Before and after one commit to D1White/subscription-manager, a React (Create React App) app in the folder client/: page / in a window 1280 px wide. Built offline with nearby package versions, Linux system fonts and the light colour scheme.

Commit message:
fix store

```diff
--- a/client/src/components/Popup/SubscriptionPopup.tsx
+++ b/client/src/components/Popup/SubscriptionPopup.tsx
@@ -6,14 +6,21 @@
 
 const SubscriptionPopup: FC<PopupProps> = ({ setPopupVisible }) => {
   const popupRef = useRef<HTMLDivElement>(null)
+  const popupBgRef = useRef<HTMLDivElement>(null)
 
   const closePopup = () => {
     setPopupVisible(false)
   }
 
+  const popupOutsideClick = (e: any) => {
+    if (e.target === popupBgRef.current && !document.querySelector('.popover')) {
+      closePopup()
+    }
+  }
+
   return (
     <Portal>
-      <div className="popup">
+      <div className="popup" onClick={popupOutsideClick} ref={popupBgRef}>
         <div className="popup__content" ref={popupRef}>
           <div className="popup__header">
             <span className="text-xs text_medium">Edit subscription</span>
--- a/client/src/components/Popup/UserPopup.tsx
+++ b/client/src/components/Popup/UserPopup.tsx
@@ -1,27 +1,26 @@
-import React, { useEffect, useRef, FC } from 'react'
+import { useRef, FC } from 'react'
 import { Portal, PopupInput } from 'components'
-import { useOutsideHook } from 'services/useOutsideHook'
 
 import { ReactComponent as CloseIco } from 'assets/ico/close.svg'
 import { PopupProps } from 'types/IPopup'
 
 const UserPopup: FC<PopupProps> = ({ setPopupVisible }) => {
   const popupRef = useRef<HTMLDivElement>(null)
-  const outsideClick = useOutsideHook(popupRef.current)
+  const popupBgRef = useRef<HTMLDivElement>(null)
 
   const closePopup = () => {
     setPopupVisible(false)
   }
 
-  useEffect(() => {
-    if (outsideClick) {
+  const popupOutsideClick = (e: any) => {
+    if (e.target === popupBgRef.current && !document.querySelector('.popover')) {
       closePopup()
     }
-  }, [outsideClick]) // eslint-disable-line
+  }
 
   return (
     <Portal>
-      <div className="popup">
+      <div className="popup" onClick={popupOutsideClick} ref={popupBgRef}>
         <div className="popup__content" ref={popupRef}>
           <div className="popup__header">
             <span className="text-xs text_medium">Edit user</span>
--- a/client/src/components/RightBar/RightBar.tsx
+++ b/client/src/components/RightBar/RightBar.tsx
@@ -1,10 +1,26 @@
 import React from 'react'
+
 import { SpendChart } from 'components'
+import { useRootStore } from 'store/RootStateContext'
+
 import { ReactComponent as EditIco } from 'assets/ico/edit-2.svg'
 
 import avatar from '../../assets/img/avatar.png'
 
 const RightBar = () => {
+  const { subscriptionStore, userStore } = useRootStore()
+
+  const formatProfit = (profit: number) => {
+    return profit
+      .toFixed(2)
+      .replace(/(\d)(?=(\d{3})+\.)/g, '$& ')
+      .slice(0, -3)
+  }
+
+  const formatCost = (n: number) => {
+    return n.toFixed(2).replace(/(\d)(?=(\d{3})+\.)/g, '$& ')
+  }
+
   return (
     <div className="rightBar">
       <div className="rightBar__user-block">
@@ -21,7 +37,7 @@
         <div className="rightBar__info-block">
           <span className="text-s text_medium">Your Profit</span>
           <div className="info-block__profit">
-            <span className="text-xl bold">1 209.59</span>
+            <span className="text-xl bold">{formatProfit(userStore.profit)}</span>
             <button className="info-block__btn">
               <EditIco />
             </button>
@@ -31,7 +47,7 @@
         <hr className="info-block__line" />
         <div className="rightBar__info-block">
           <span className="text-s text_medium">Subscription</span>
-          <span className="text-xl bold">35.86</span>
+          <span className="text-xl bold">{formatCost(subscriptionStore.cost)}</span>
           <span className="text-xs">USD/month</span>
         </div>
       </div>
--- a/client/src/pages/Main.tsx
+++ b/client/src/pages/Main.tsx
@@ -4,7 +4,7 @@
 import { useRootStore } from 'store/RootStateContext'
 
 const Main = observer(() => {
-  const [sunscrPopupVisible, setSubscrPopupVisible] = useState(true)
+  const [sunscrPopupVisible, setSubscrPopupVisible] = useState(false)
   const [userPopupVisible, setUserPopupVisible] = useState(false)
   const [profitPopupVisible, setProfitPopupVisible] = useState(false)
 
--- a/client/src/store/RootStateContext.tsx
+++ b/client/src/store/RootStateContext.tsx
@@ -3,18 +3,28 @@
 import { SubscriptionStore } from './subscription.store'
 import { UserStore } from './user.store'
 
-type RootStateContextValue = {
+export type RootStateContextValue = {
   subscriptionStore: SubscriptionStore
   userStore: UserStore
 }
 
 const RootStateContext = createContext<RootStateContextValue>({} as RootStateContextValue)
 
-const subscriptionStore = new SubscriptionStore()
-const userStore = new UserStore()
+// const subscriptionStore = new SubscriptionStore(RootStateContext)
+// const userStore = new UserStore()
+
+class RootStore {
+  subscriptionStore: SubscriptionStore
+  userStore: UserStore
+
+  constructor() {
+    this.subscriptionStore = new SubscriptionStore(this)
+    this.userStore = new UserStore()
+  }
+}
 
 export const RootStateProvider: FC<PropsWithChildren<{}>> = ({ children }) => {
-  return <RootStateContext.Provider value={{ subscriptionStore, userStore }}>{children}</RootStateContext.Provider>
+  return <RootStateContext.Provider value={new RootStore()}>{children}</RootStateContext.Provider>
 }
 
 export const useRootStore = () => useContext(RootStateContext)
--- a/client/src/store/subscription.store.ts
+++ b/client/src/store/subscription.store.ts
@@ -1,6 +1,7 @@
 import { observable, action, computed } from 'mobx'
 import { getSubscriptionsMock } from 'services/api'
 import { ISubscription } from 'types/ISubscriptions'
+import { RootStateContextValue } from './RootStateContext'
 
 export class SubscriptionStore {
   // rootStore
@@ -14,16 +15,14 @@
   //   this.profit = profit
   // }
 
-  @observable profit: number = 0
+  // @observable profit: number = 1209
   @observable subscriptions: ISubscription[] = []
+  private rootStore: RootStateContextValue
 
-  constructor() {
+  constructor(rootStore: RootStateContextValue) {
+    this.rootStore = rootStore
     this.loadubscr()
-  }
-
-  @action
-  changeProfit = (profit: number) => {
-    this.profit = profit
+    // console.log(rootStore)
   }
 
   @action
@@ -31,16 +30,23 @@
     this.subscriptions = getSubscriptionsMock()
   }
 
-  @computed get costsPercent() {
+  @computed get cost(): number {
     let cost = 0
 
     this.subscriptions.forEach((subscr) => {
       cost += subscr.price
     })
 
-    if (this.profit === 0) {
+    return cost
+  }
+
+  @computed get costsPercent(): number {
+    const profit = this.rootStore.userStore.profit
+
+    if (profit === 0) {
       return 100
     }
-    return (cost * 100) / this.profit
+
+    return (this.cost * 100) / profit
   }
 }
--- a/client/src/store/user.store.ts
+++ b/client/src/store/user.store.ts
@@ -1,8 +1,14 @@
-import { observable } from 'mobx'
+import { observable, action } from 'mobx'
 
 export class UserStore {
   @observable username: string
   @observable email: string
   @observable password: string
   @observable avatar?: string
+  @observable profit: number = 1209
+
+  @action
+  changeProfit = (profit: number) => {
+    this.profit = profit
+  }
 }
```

ABOUT THIS EXERCISE → Would you count the lines of the listing above that hold the string "SubscriptionPopup" and give only the resulting number?

RESPONSE TO THIS EXERCISE → 3